### Task directions
Repeat, without any change, the entries presented below.

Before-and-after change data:
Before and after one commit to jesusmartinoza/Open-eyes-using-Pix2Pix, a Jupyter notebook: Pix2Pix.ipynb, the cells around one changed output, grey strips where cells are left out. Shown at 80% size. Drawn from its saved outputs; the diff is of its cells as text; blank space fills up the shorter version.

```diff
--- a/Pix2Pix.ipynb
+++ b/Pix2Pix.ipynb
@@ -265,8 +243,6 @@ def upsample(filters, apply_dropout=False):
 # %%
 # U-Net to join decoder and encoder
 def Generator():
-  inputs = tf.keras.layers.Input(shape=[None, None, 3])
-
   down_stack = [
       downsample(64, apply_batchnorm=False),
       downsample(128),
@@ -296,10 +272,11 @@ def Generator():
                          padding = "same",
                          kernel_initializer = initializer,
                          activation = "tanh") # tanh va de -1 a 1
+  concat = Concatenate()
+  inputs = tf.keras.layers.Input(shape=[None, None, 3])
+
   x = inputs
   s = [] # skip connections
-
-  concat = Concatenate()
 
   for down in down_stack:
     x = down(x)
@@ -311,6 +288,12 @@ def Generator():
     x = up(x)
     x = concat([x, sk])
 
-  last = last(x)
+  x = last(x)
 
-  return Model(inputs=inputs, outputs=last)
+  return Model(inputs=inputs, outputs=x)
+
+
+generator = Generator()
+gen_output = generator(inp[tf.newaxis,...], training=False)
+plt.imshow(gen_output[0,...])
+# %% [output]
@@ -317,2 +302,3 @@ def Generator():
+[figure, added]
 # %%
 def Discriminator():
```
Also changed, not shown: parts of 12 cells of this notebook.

### Your response
Before and after one commit to jesusmartinoza/Open-eyes-using-Pix2Pix, a Jupyter notebook: Pix2Pix.ipynb, the cells around one changed output, grey strips where cells are left out. Shown at 80% size. Drawn from its saved outputs; the diff is of its cells as text; blank space fills up the shorter version.

```diff
--- a/Pix2Pix.ipynb
+++ b/Pix2Pix.ipynb
@@ -265,8 +243,6 @@ def upsample(filters, apply_dropout=False):
 # %%
 # U-Net to join decoder and encoder
 def Generator():
-  inputs = tf.keras.layers.Input(shape=[None, None, 3])
-
   down_stack = [
       downsample(64, apply_batchnorm=False),
       downsample(128),
@@ -296,10 +272,11 @@ def Generator():
                          padding = "same",
                          kernel_initializer = initializer,
                          activation = "tanh") # tanh va de -1 a 1
+  concat = Concatenate()
+  inputs = tf.keras.layers.Input(shape=[None, None, 3])
+
   x = inputs
   s = [] # skip connections
-
-  concat = Concatenate()
 
   for down in down_stack:
     x = down(x)
@@ -311,6 +288,12 @@ def Generator():
     x = up(x)
     x = concat([x, sk])
 
-  last = last(x)
+  x = last(x)
 
-  return Model(inputs=inputs, outputs=last)
+  return Model(inputs=inputs, outputs=x)
+
+
+generator = Generator()
+gen_output = generator(inp[tf.newaxis,...], training=False)
+plt.imshow(gen_output[0,...])
+# %% [output]
@@ -317,2 +302,3 @@ def Generator():
+[figure, added]
 # %%
 def Discriminator():
```
Also changed, not shown: parts of 12 cells of this notebook.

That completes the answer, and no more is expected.